▶ _Prompt_: Write out every entry exactly as it appears, omitting the pictures.

** Opening Source material block **

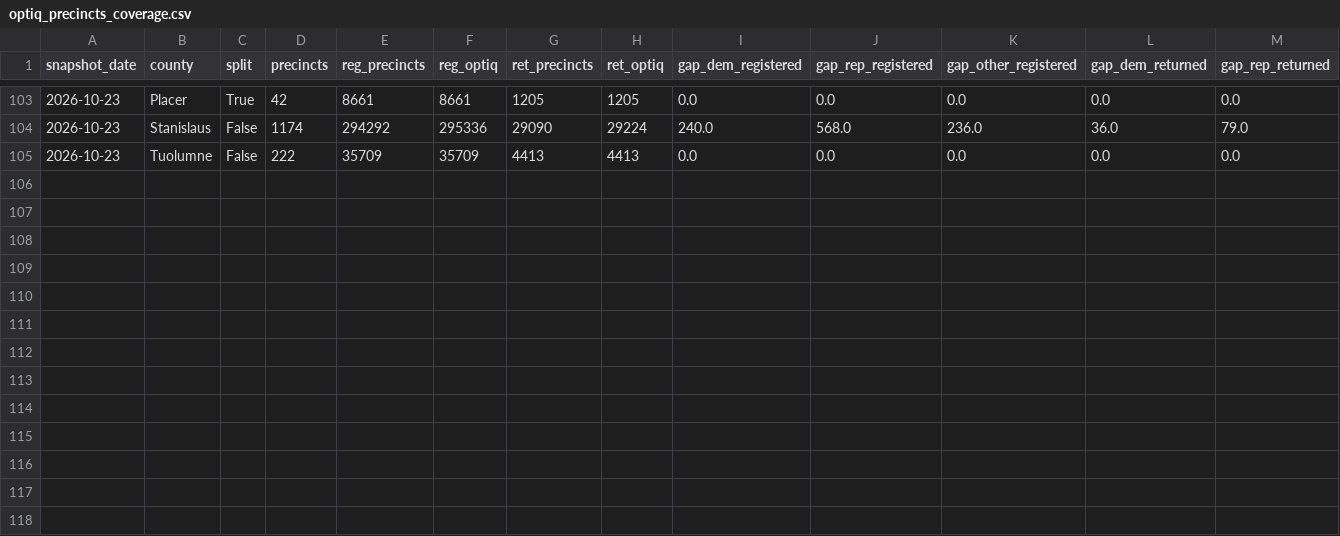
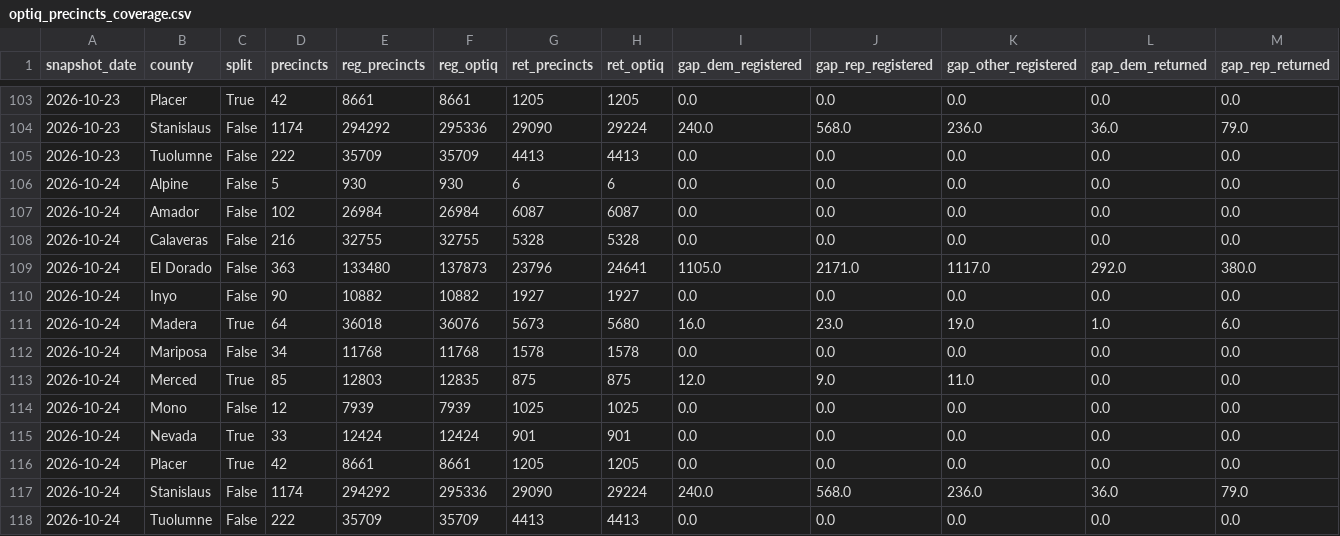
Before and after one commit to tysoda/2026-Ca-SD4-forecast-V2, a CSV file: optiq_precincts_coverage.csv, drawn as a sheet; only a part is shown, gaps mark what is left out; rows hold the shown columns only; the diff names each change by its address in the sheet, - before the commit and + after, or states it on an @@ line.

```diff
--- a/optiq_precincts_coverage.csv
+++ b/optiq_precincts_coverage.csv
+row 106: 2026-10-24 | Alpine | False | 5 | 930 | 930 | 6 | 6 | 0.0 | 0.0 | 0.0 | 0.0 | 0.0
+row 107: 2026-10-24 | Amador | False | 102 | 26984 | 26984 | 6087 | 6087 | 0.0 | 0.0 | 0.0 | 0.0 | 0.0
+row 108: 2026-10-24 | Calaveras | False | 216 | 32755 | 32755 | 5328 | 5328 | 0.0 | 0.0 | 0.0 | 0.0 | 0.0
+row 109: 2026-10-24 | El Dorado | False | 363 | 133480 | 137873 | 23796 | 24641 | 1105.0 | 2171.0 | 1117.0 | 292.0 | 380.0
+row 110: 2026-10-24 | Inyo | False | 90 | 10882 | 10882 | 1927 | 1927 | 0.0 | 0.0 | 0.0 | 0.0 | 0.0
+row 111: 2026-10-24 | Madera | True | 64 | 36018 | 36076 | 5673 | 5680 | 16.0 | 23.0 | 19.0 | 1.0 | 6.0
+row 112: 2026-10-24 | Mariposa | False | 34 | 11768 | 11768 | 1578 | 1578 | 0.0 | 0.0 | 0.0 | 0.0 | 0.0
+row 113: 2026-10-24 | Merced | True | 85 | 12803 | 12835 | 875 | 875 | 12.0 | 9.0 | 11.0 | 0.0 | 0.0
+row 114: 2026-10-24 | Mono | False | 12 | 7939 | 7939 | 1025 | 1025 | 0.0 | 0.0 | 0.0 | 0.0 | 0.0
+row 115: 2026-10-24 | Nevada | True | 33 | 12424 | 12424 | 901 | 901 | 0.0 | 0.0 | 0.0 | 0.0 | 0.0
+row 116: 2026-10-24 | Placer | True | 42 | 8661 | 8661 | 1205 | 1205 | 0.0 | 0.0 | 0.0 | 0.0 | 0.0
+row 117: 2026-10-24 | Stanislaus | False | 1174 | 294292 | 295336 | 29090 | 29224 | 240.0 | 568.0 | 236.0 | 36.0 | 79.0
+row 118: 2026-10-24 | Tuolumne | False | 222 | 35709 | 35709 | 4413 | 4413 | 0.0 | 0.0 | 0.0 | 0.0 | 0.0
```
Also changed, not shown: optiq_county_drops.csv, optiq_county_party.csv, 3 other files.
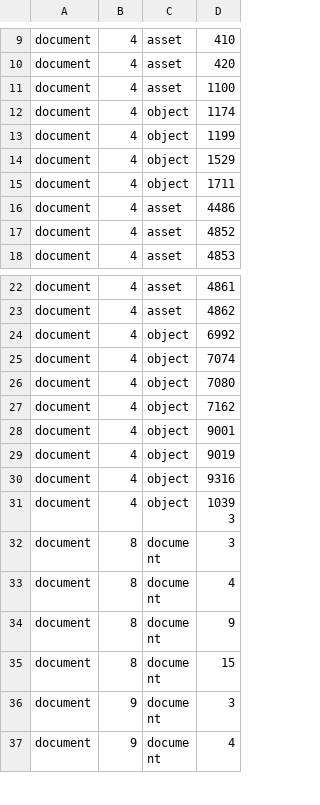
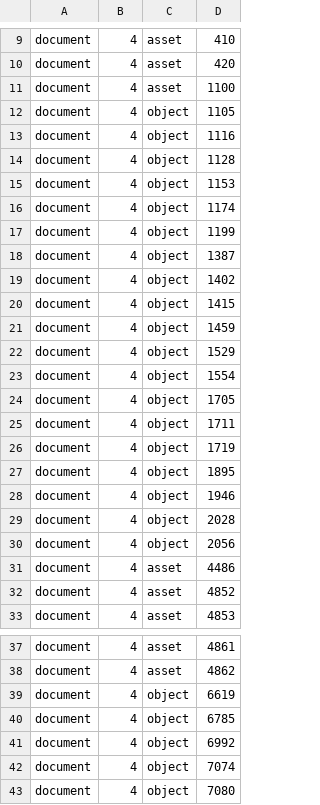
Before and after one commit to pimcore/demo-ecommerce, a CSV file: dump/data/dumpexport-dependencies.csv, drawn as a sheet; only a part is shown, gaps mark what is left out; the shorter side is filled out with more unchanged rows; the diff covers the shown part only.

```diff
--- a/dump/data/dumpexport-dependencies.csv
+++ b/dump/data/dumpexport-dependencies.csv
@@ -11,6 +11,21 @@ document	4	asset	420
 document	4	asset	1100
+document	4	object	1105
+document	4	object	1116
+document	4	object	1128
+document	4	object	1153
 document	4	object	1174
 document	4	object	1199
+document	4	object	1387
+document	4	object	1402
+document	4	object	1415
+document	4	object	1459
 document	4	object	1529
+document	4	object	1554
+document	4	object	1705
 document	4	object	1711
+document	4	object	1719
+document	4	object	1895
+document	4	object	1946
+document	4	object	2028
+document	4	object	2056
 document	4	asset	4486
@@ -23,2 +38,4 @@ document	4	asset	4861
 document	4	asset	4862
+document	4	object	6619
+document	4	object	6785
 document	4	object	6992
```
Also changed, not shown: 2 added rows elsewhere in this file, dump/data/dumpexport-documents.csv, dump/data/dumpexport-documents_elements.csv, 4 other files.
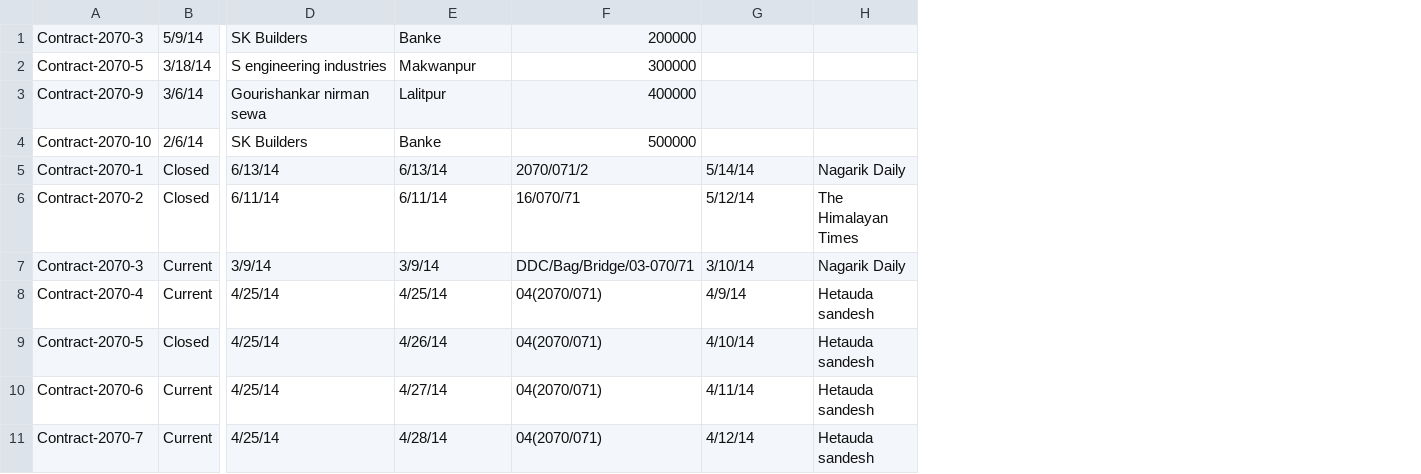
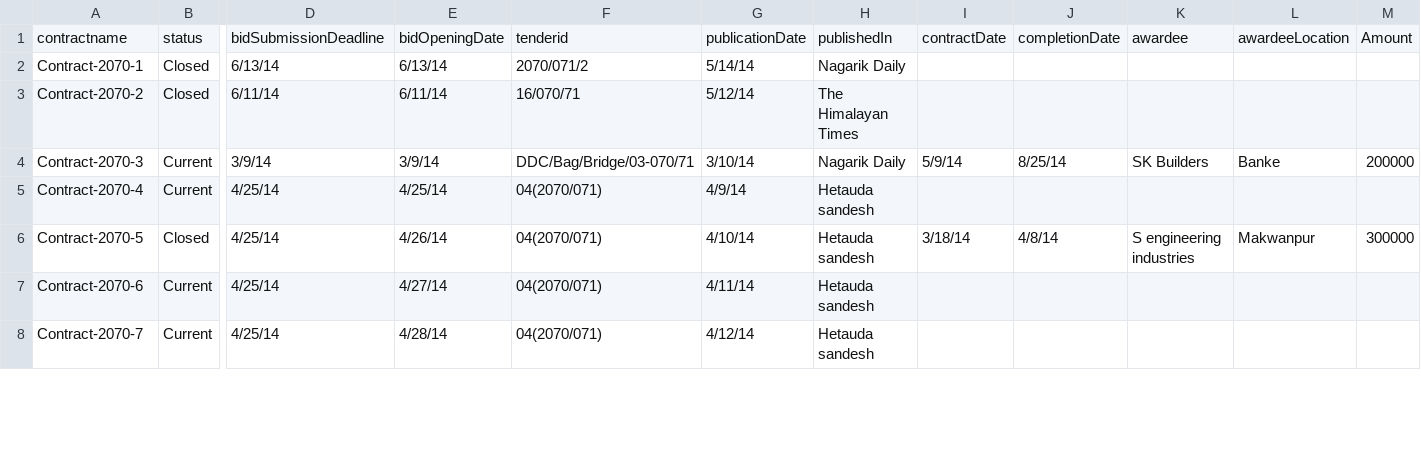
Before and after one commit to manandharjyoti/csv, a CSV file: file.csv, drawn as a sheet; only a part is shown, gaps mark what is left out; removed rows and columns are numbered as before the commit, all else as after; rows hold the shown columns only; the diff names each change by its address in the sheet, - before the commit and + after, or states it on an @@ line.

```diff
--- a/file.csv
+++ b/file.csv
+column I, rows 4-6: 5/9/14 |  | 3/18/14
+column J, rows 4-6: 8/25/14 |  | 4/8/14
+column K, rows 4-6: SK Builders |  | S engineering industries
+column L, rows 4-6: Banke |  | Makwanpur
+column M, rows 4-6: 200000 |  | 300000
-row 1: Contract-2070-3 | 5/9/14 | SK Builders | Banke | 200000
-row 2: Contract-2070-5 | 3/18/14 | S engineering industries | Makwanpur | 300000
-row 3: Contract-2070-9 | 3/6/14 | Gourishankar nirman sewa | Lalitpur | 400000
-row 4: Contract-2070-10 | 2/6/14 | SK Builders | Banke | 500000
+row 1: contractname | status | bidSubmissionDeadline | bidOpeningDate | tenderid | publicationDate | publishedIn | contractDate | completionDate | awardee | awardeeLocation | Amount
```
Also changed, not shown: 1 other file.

** Closing Source material block **

▶ _Exercise solution_:
Before and after one commit to tysoda/2026-Ca-SD4-forecast-V2, a CSV file: optiq_precincts_coverage.csv, drawn as a sheet; only a part is shown, gaps mark what is left out; rows hold the shown columns only; the diff names each change by its address in the sheet, - before the commit and + after, or states it on an @@ line.

```diff
--- a/optiq_precincts_coverage.csv
+++ b/optiq_precincts_coverage.csv
+row 106: 2026-10-24 | Alpine | False | 5 | 930 | 930 | 6 | 6 | 0.0 | 0.0 | 0.0 | 0.0 | 0.0
+row 107: 2026-10-24 | Amador | False | 102 | 26984 | 26984 | 6087 | 6087 | 0.0 | 0.0 | 0.0 | 0.0 | 0.0
+row 108: 2026-10-24 | Calaveras | False | 216 | 32755 | 32755 | 5328 | 5328 | 0.0 | 0.0 | 0.0 | 0.0 | 0.0
+row 109: 2026-10-24 | El Dorado | False | 363 | 133480 | 137873 | 23796 | 24641 | 1105.0 | 2171.0 | 1117.0 | 292.0 | 380.0
+row 110: 2026-10-24 | Inyo | False | 90 | 10882 | 10882 | 1927 | 1927 | 0.0 | 0.0 | 0.0 | 0.0 | 0.0
+row 111: 2026-10-24 | Madera | True | 64 | 36018 | 36076 | 5673 | 5680 | 16.0 | 23.0 | 19.0 | 1.0 | 6.0
+row 112: 2026-10-24 | Mariposa | False | 34 | 11768 | 11768 | 1578 | 1578 | 0.0 | 0.0 | 0.0 | 0.0 | 0.0
+row 113: 2026-10-24 | Merced | True | 85 | 12803 | 12835 | 875 | 875 | 12.0 | 9.0 | 11.0 | 0.0 | 0.0
+row 114: 2026-10-24 | Mono | False | 12 | 7939 | 7939 | 1025 | 1025 | 0.0 | 0.0 | 0.0 | 0.0 | 0.0
+row 115: 2026-10-24 | Nevada | True | 33 | 12424 | 12424 | 901 | 901 | 0.0 | 0.0 | 0.0 | 0.0 | 0.0
+row 116: 2026-10-24 | Placer | True | 42 | 8661 | 8661 | 1205 | 1205 | 0.0 | 0.0 | 0.0 | 0.0 | 0.0
+row 117: 2026-10-24 | Stanislaus | False | 1174 | 294292 | 295336 | 29090 | 29224 | 240.0 | 568.0 | 236.0 | 36.0 | 79.0
+row 118: 2026-10-24 | Tuolumne | False | 222 | 35709 | 35709 | 4413 | 4413 | 0.0 | 0.0 | 0.0 | 0.0 | 0.0
```
Also changed, not shown: optiq_county_drops.csv, optiq_county_party.csv, 3 other files.
Before and after one commit to pimcore/demo-ecommerce, a CSV file: dump/data/dumpexport-dependencies.csv, drawn as a sheet; only a part is shown, gaps mark what is left out; the shorter side is filled out with more unchanged rows; the diff covers the shown part only.

```diff
--- a/dump/data/dumpexport-dependencies.csv
+++ b/dump/data/dumpexport-dependencies.csv
@@ -11,6 +11,21 @@ document	4	asset	420
 document	4	asset	1100
+document	4	object	1105
+document	4	object	1116
+document	4	object	1128
+document	4	object	1153
 document	4	object	1174
 document	4	object	1199
+document	4	object	1387
+document	4	object	1402
+document	4	object	1415
+document	4	object	1459
 document	4	object	1529
+document	4	object	1554
+document	4	object	1705
 document	4	object	1711
+document	4	object	1719
+document	4	object	1895
+document	4	object	1946
+document	4	object	2028
+document	4	object	2056
 document	4	asset	4486
@@ -23,2 +38,4 @@ document	4	asset	4861
 document	4	asset	4862
+document	4	object	6619
+document	4	object	6785
 document	4	object	6992
```
Also changed, not shown: 2 added rows elsewhere in this file, dump/data/dumpexport-documents.csv, dump/data/dumpexport-documents_elements.csv, 4 other files.
Before and after one commit to manandharjyoti/csv, a CSV file: file.csv, drawn as a sheet; only a part is shown, gaps mark what is left out; removed rows and columns are numbered as before the commit, all else as after; rows hold the shown columns only; the diff names each change by its address in the sheet, - before the commit and + after, or states it on an @@ line.

```diff
--- a/file.csv
+++ b/file.csv
+column I, rows 4-6: 5/9/14 |  | 3/18/14
+column J, rows 4-6: 8/25/14 |  | 4/8/14
+column K, rows 4-6: SK Builders |  | S engineering industries
+column L, rows 4-6: Banke |  | Makwanpur
+column M, rows 4-6: 200000 |  | 300000
-row 1: Contract-2070-3 | 5/9/14 | SK Builders | Banke | 200000
-row 2: Contract-2070-5 | 3/18/14 | S engineering industries | Makwanpur | 300000
-row 3: Contract-2070-9 | 3/6/14 | Gourishankar nirman sewa | Lalitpur | 400000
-row 4: Contract-2070-10 | 2/6/14 | SK Builders | Banke | 500000
+row 1: contractname | status | bidSubmissionDeadline | bidOpeningDate | tenderid | publicationDate | publishedIn | contractDate | completionDate | awardee | awardeeLocation | Amount
```
Also changed, not shown: 1 other file.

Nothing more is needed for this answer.